_Instructions to follow:_
Your response must be made up of each line in the data below that contains the string "fonts".

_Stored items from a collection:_
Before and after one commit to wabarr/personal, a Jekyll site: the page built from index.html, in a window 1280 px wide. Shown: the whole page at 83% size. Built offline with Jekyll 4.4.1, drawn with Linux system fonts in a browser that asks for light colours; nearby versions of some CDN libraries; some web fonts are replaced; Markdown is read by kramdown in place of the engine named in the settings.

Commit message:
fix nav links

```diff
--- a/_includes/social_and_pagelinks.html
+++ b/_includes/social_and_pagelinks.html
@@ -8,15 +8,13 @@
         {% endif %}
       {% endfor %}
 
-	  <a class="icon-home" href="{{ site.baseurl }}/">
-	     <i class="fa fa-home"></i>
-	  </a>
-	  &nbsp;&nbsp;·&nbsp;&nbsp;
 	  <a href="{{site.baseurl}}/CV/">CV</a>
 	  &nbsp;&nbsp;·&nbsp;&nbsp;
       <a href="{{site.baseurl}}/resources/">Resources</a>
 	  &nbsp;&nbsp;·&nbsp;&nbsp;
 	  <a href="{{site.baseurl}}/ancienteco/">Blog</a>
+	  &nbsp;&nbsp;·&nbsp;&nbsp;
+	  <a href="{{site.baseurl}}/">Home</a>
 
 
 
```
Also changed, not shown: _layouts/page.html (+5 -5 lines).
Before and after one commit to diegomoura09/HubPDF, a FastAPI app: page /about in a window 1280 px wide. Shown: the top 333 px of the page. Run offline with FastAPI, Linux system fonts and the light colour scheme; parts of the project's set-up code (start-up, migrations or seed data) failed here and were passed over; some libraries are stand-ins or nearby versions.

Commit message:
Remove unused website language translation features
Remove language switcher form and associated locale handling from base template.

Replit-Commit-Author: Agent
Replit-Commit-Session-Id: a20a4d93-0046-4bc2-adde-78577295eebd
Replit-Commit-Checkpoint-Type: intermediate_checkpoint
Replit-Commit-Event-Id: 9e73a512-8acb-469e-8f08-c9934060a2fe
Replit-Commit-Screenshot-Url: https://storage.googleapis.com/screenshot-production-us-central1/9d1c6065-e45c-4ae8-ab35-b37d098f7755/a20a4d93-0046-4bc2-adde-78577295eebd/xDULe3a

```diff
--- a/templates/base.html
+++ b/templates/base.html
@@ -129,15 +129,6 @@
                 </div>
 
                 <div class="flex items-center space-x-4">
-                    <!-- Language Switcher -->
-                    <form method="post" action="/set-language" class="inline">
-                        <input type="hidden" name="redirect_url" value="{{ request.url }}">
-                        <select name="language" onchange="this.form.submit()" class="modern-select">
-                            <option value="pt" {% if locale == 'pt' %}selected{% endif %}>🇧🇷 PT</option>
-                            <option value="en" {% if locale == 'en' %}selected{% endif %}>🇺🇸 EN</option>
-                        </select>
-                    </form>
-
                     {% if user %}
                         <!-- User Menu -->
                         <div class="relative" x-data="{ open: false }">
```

_Result of this exercise:_
Before and after one commit to wabarr/personal, a Jekyll site: the page built from index.html, in a window 1280 px wide. Shown: the whole page at 83% size. Built offline with Jekyll 4.4.1, drawn with Linux system fonts in a browser that asks for light colours; nearby versions of some CDN libraries; some web fonts are replaced; Markdown is read by kramdown in place of the engine named in the settings.
Before and after one commit to diegomoura09/HubPDF, a FastAPI app: page /about in a window 1280 px wide. Shown: the top 333 px of the page. Run offline with FastAPI, Linux system fonts and the light colour scheme; parts of the project's set-up code (start-up, migrations or seed data) failed here and were passed over; some libraries are stand-ins or nearby versions.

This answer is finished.